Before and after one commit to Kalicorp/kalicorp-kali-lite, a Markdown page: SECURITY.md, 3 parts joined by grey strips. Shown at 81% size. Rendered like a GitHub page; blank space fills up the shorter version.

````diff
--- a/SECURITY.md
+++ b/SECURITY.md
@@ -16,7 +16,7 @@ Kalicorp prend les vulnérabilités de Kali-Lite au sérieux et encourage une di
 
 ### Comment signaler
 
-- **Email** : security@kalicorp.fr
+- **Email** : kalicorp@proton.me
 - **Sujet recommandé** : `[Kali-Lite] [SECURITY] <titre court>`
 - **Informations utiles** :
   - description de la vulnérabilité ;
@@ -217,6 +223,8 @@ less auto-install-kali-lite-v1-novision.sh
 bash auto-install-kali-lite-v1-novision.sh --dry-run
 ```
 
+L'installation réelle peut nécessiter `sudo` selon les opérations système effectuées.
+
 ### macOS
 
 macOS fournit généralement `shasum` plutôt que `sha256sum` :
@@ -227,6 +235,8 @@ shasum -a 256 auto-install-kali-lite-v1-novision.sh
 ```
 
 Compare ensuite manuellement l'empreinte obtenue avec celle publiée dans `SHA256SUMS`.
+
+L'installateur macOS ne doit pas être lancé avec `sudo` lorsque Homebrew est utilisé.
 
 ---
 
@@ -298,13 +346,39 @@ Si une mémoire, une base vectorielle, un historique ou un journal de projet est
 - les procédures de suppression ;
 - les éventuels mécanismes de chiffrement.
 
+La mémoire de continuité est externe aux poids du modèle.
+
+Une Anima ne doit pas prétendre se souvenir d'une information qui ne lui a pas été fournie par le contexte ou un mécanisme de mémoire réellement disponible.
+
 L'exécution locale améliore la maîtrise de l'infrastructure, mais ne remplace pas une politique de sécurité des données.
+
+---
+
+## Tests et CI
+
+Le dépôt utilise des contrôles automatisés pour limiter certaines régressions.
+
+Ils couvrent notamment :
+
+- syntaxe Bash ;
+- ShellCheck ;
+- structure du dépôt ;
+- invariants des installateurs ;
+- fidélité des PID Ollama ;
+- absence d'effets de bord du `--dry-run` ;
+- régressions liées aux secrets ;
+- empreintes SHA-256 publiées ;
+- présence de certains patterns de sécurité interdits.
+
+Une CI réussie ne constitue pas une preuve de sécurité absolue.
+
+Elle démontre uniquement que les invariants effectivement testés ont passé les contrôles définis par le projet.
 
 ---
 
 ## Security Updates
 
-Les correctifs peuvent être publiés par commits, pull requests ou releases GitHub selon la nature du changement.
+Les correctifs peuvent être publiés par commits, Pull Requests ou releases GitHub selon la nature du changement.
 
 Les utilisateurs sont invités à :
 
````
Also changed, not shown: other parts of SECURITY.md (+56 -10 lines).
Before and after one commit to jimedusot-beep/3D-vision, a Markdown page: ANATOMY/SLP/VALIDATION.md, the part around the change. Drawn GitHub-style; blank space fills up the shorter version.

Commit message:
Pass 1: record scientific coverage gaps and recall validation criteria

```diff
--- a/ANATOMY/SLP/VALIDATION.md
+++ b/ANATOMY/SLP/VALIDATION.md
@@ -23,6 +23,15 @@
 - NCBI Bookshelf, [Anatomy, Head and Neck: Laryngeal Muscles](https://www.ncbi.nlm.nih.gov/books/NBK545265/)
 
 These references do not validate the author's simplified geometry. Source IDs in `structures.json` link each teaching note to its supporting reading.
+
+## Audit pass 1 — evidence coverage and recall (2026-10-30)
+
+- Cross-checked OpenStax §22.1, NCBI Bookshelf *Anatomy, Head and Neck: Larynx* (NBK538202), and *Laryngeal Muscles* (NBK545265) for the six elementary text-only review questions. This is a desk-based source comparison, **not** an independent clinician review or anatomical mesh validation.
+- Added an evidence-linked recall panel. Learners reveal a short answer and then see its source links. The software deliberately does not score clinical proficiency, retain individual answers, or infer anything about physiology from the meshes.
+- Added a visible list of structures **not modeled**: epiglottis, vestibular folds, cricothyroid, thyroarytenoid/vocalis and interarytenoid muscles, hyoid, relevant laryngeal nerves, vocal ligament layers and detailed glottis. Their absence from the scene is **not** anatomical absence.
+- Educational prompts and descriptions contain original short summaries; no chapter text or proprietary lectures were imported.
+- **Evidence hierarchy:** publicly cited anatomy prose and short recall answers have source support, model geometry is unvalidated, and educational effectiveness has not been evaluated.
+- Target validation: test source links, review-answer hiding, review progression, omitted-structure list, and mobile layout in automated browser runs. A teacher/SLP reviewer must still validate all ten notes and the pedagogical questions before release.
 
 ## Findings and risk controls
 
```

-*-

- [PROBLEM REQUIREMENTS]
Among the lines above, find the ones containing "sécurité" and copy them.

- [SOLUTION TO THE PROBLEM]
 L'exécution locale améliore la maîtrise de l'infrastructure, mais ne remplace pas une politique de sécurité des données.
+- présence de certains patterns de sécurité interdits.
+Une CI réussie ne constitue pas une preuve de sécurité absolue.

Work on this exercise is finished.